Instructions for the task:
Copy, from the entries below, each line in which the string "Shantell" appears.

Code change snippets
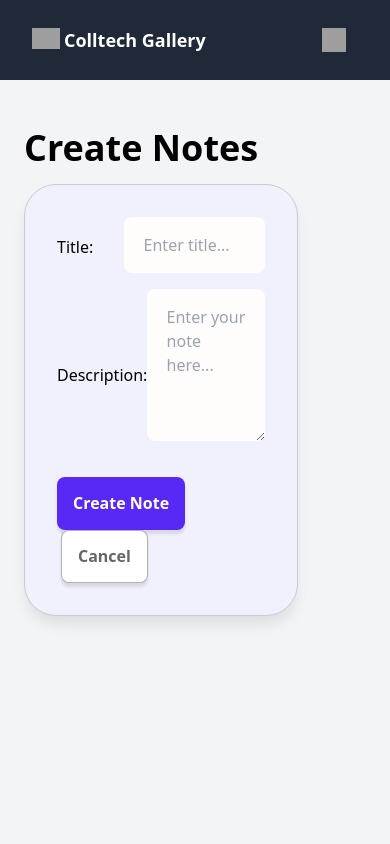
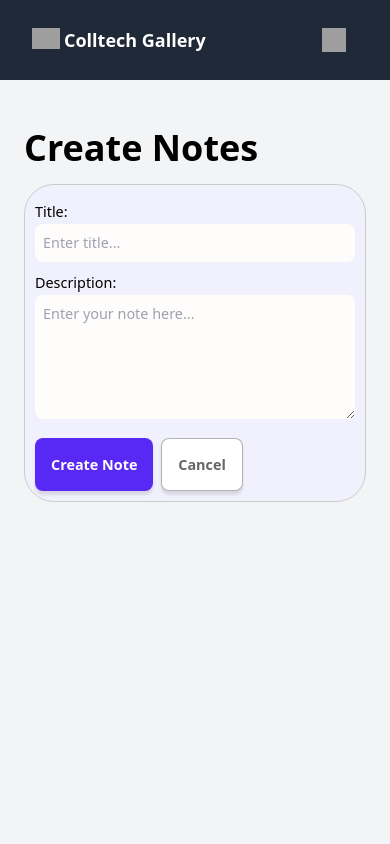
Before and after one commit to Collincehals/Django_social_app, a Django app: page /note/create/ in a window 390 px wide. Run offline with Django 4.2, Linux system fonts and the light colour scheme; a user stored in the database is signed in; some libraries are stand-ins or nearby versions; some web fonts are replaced; grey boxes are pictures that could not be loaded.

Commit message:
responsiveness to various screen sizes

```diff
--- a/a_core/posts_app/templates/a_posts/create_notes.html
+++ b/a_core/posts_app/templates/a_posts/create_notes.html
@@ -1,11 +1,49 @@
 {% extends 'layouts/b.html' %}
 
+
 {% block content %}
+<style>
+    .form {
+        max-width:600px;
+        width:100%;
+        border-radius:30px;
+        padding:30px;
+        background-color: rgb(241, 240, 253);
+        border:1px solid #ccc;
+    }
+
+    label {
+        display: inline-block;
+        margin-bottom: .5rem;
+    }
+
+    .textarea, textarea, input {
+        padding: 1rem;
+        width:100%;
+        margin-bottom:10px;
+    }
+
+    @media (max-width: 768px) {
+        .form {
+            font-size:90%;
+            padding:10px;
+        }
+        label {
+            display: block;
+            margin-bottom:.1rem;
+        }
+
+        .textarea, textarea, input {
+            padding: .5rem;
+            width:100%;
+        }
+    }
+</style>
 <h1>Create Notes</h1>
-<div class="card !p-8">
+<div class="form">
     <form method='POST'>
         {% csrf_token %}
-        {{ form.as_p }}
+        {{ form }}
         <button type="submit" class="mt-1">Create Note</button>
         <a class="button secondaryAction ml-1" href="{{ request.META.HTTP_REFERER }}">Cancel</a>
     </form>
--- a/a_core/posts_app/templates/a_posts/create_post.html
+++ b/a_core/posts_app/templates/a_posts/create_post.html
@@ -10,7 +10,7 @@
     <form method='POST'>
         {% csrf_token %}
         {{ form.as_p }}
-        <button type="submit" class="mt-1">Submit Post</button>
+        <button type="submit" class="mt-1">Create Post</button>
         <a class="button secondaryAction ml-1" href="{{ request.META.HTTP_REFERER }}">Cancel</a>
     </form>
 </div>
--- a/a_core/posts_app/templates/base.html
+++ b/a_core/posts_app/templates/base.html
@@ -13,12 +13,40 @@
     <script src="https://cdn.jsdelivr.net/npm/alpinejs@3.x.x/dist/cdn.min.js" defer></script>
     <script src="https://cdn.tailwindcss.com"></script>
     <link rel="preconnect" href="https://fonts.googleapis.com">
-<link rel="preconnect" href="https://fonts.gstatic.com" crossorigin>
-<link href="https://fonts.googleapis.com/css2?family=Handlee&family=Shantell+Sans:wght@300&display=swap" rel="stylesheet">
+    <link rel="preconnect" href="https://fonts.gstatic.com" crossorigin>
+    <link href="https://fonts.googleapis.com/css2?family=Handlee&family=Shantell+Sans:wght@300&display=swap" rel="stylesheet">
     <style type="text/tailwindcss">
         [x-cloak] {
             display: none !important;
         }
+
+        *{
+            margin:0px; padding:0px;
+            box-sizing:border-box;
+            transition:all .2s linear;
+            text-decoration:none;
+            outline:none;
+            border:none;
+        }
+
+        html {
+            scroll-padding-top:10px;
+            scroll-behavior:smooth;
+            overflow-x:hidden;
+        }
+
+        /* WEBKIT SCROLLBAR STYLING STARTS HERE */
+        ::-webkit-scrollbar {
+            width: 10px;
+        }
+        ::-webkit-scrollbar-track {
+            background-color: #f1f1f1;
+        }
+        ::-webkit-scrollbar-thumb {
+            background-color: rgba(45,45,45,0.3);
+            border-radius: 5px;
+        }
+
         :root {
             --primary: rgb(88, 40, 244);
             --primary-hover: rgb(58, 1, 245);
@@ -131,6 +159,12 @@
             border:1px solid #ccc;
         }
 
+        @media (max-width: 768px) {
+            .card {
+            width: 100%;
+        }
+        }
+
         .hoverlist>* {
             @apply hover:bg-gray-100 rounded-md transition duration-150;
         }
@@ -161,7 +195,7 @@
             margin-bottom: 1rem;
         }
         label, input {
-          display: inline-block;
+          display: block;
         }
         form p label {
             width: 7rem;
--- a/a_core/posts_app/templates/includes/header.html
+++ b/a_core/posts_app/templates/includes/header.html
@@ -22,7 +22,6 @@
             <li><a href="{% url 'notes' %}">Notes</a></li>
             <li><a href="{% url 'post-create' %}">Create Post</a></li>
             <li><a href="{% url 'note-create' %}">Create a Note</a></li>
-
             {% if user.is_authenticated %}
             <li x-data="{ dropdownOpen: false }" class="relative">
                 <a @click="dropdownOpen = !dropdownOpen" @click.away="dropdownOpen = false" class="cursor-pointer select-none">
@@ -46,7 +45,6 @@
             {% else %}
             <li><a href="/login">Login</a></li>
             {% endif %}
-
         </ul>
     </nav>
 </header>
--- a/a_core/posts_app/views.py
+++ b/a_core/posts_app/views.py
@@ -32,6 +32,7 @@ def signup_view(request):
         if form.is_valid():
             user = form.save()
             login(request, user)
+            messages.success(request, 'Account created successfully!')
             return redirect('home')
     return render(request, 'registration/sign-up.html', {'form': form})
 
```
Also changed, not shown: a_core/posts_app/templates/includes/hero.html (+12 -1 lines), a_core/posts_app/templates/layouts/c.html (+11 -2 lines), a_core/db.sqlite3.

Written response:
-<link href="https://fonts.googleapis.com/css2?family=Handlee&family=Shantell+Sans:wght@300&display=swap" rel="stylesheet">
+    <link href="https://fonts.googleapis.com/css2?family=Handlee&family=Shantell+Sans:wght@300&display=swap" rel="stylesheet">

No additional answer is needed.